[Opening Data supplied section]
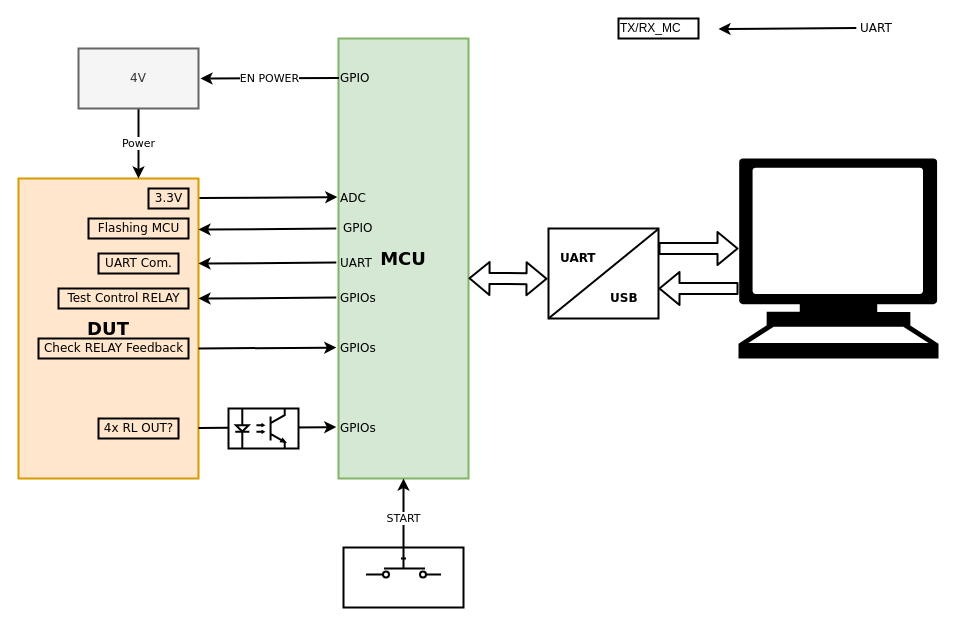
Above: Copy of Detail of HW auto test tool.drawio in anhvanthe/01_my_drawio (draw.io), before the change. Source tidied: cells renumbered, new cells numbered last; positions are measured from the earlier drawing's top-left corner, leaving out a move shared by most shapes. Both pictures are drawn from the tidied source at 100%, with x=0, y=0 at pixel (18, 18).
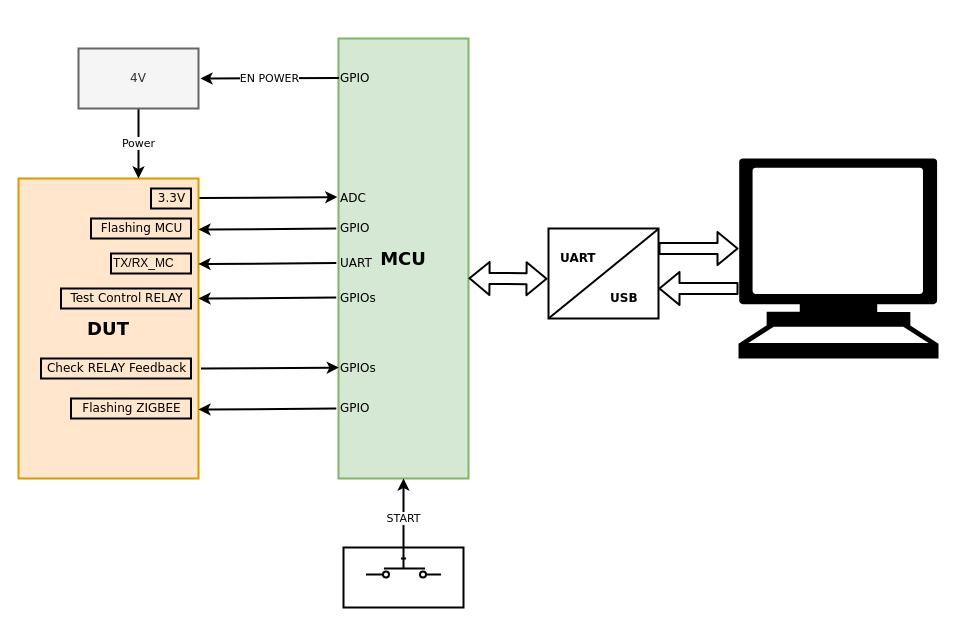
After the change.

The edit, as a diff of the source:
```diff
@@
     <mxCell id="6" value="UART" style="text;html=1;align=left;verticalAlign=top;spacingTop=-4;fontFamily=Verdana;strokeWidth=2;" parent="1" vertex="1">
-      <mxGeometry x="840" width="50" height="20" as="geometry" />
+      <mxGeometry x="320" y="235" width="50" height="20" as="geometry" />
     </mxCell>
@@
     <mxCell id="8" value="3.3V" style="text;html=1;align=center;verticalAlign=top;spacingTop=-4;rounded=0;fillColor=none;strokeColor=#000000;fontFamily=Verdana;strokeWidth=2;" parent="1" vertex="1">
-      <mxGeometry x="130" y="170" width="40" height="20" as="geometry" />
+      <mxGeometry x="132.5" y="170" width="40" height="20" as="geometry" />
     </mxCell>
@@
     <mxCell id="10" value="Flashing MCU" style="text;html=1;align=center;verticalAlign=top;spacingTop=-4;rounded=0;fillColor=none;strokeColor=#000000;fontFamily=Verdana;strokeWidth=2;" parent="1" vertex="1">
-      <mxGeometry x="70" y="200" width="100" height="20" as="geometry" />
+      <mxGeometry x="72.5" y="200" width="100" height="20" as="geometry" />
     </mxCell>
@@
     <mxCell id="12" value="GPIO" style="text;html=1;align=left;verticalAlign=top;spacingTop=-4;fontFamily=Verdana;strokeWidth=2;" parent="1" vertex="1">
-      <mxGeometry x="322.5" y="200" width="50" height="20" as="geometry" />
+      <mxGeometry x="320" y="200" width="50" height="20" as="geometry" />
     </mxCell>
-    <mxCell id="13" style="endArrow=classic;html=1;entryX=-0.018;entryY=0.342;entryDx=0;entryDy=0;entryPerimeter=0;fontFamily=Verdana;strokeWidth=2;" parent="1" edge="1">
-      <mxGeometry relative="1" as="geometry">
-        <mxPoint x="317.8" y="244.1" as="sourcePoint" />
-        <mxPoint x="180" y="245" as="targetPoint" />
-      </mxGeometry>
-    </mxCell>
-    <mxCell id="14" value="UART" style="text;html=1;align=left;verticalAlign=top;spacingTop=-4;fontFamily=Verdana;strokeWidth=2;" parent="1" vertex="1">
-      <mxGeometry x="320" y="235" width="50" height="20" as="geometry" />
-    </mxCell>
-    <mxCell id="15" value="4x RL OUT?" style="text;html=1;align=center;verticalAlign=top;spacingTop=-4;rounded=0;fillColor=none;strokeColor=#000000;fontFamily=Verdana;strokeWidth=2;" parent="1" vertex="1">
-      <mxGeometry x="80" y="400" width="80" height="20" as="geometry" />
-    </mxCell>
-    <mxCell id="16" style="endArrow=classic;html=1;entryX=-0.018;entryY=0.342;entryDx=0;entryDy=0;entryPerimeter=0;fontFamily=Verdana;strokeWidth=2;" parent="1" edge="1">
-      <mxGeometry relative="1" as="geometry">
-        <mxPoint x="180" y="409.5" as="sourcePoint" />
-        <mxPoint x="317.8" y="408.6" as="targetPoint" />
-      </mxGeometry>
-    </mxCell>
-    <mxCell id="17" value="GPIOs" style="text;html=1;align=left;verticalAlign=top;spacingTop=-4;fontFamily=Verdana;strokeWidth=2;" parent="1" vertex="1">
-      <mxGeometry x="320" y="400" width="50" height="20" as="geometry" />
-    </mxCell>
@@
-    <mxCell id="29" style="verticalLabelPosition=bottom;shadow=0;dashed=0;align=center;fillColor=#ffffff;html=1;verticalAlign=top;strokeWidth=2;shape=mxgraph.electrical.opto_electronics.opto-coupler;fontFamily=Verdana;" parent="1" vertex="1">
-      <mxGeometry x="210" y="390" width="70" height="40" as="geometry" />
-    </mxCell>
@@
     <mxCell id="32" style="endArrow=classic;html=1;entryX=-0.018;entryY=0.342;entryDx=0;entryDy=0;entryPerimeter=0;fontFamily=Verdana;strokeWidth=2;" parent="1" edge="1">
       <mxGeometry relative="1" as="geometry">
-        <mxPoint x="837.8" y="9.6" as="sourcePoint" />
-        <mxPoint x="700" y="10.5" as="targetPoint" />
+        <mxPoint x="317.8" y="244.6" as="sourcePoint" />
+        <mxPoint x="180" y="245.5" as="targetPoint" />
       </mxGeometry>
     </mxCell>
     <mxCell id="33" value="TX/RX_MC" style="text;html=1;align=left;verticalAlign=top;spacingTop=-4;strokeColor=#000000;strokeWidth=2;" parent="1" vertex="1">
-      <mxGeometry x="600" width="80" height="20" as="geometry" />
+      <mxGeometry x="92.5" y="235" width="80" height="20" as="geometry" />
     </mxCell>
     <mxCell id="34" value="Test Control RELAY" style="text;html=1;align=center;verticalAlign=top;spacingTop=-4;rounded=0;fillColor=none;strokeColor=#000000;fontFamily=Verdana;strokeWidth=2;" parent="1" vertex="1">
-      <mxGeometry x="40" y="270" width="130" height="20" as="geometry" />
+      <mxGeometry x="42.5" y="270" width="130" height="20" as="geometry" />
     </mxCell>
@@
     <mxCell id="37" value="Check RELAY Feedback" style="text;html=1;align=center;verticalAlign=top;spacingTop=-4;rounded=0;fillColor=none;strokeColor=#000000;fontFamily=Verdana;strokeWidth=2;" parent="1" vertex="1">
-      <mxGeometry x="20" y="320" width="150" height="20" as="geometry" />
+      <mxGeometry x="22.5" y="340" width="150" height="20" as="geometry" />
     </mxCell>
     <mxCell id="38" style="endArrow=classic;html=1;entryX=-0.018;entryY=0.342;entryDx=0;entryDy=0;entryPerimeter=0;fontFamily=Verdana;strokeWidth=2;" parent="1" edge="1">
       <mxGeometry relative="1" as="geometry">
-        <mxPoint x="180" y="330" as="sourcePoint" />
-        <mxPoint x="317.8" y="329.1" as="targetPoint" />
+        <mxPoint x="182.5" y="350" as="sourcePoint" />
+        <mxPoint x="320.3" y="349.1" as="targetPoint" />
       </mxGeometry>
     </mxCell>
     <mxCell id="39" value="GPIOs" style="text;html=1;align=left;verticalAlign=top;spacingTop=-4;fontFamily=Verdana;strokeWidth=2;" parent="1" vertex="1">
-      <mxGeometry x="320" y="320" width="50" height="20" as="geometry" />
+      <mxGeometry x="320" y="340" width="50" height="20" as="geometry" />
     </mxCell>
-    <mxCell id="40" value="UART Com." style="text;html=1;align=center;verticalAlign=top;spacingTop=-4;rounded=0;fillColor=none;strokeColor=#000000;fontFamily=Verdana;strokeWidth=2;" parent="1" vertex="1">
-      <mxGeometry x="80" y="235" width="80" height="20" as="geometry" />
-    </mxCell>
+    <mxCell id="41" value="Flashing ZIGBEE" style="text;html=1;align=center;verticalAlign=top;spacingTop=-4;rounded=0;fillColor=none;strokeColor=#000000;fontFamily=Verdana;strokeWidth=2;" parent="1" vertex="1">
+      <mxGeometry x="52.5" y="380" width="120" height="20" as="geometry" />
+    </mxCell>
+    <mxCell id="42" style="endArrow=classic;html=1;entryX=-0.018;entryY=0.342;entryDx=0;entryDy=0;entryPerimeter=0;fontFamily=Verdana;strokeWidth=2;" parent="1" edge="1">
+      <mxGeometry relative="1" as="geometry">
+        <mxPoint x="317.8" y="390.1" as="sourcePoint" />
+        <mxPoint x="180" y="391" as="targetPoint" />
+      </mxGeometry>
+    </mxCell>
+    <mxCell id="43" value="GPIO" style="text;html=1;align=left;verticalAlign=top;spacingTop=-4;fontFamily=Verdana;strokeWidth=2;" parent="1" vertex="1">
+      <mxGeometry x="320" y="380" width="50" height="20" as="geometry" />
+    </mxCell>
```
[Closing Data supplied section]
Work instructions. Find every line above where the word "GPIOs" occurs, and copy that line.

Response.
-    <mxCell id="17" value="GPIOs" style="text;html=1;align=left;verticalAlign=top;spacingTop=-4;fontFamily=Verdana;strokeWidth=2;" parent="1" vertex="1">
     <mxCell id="39" value="GPIOs" style="text;html=1;align=left;verticalAlign=top;spacingTop=-4;fontFamily=Verdana;strokeWidth=2;" parent="1" vertex="1">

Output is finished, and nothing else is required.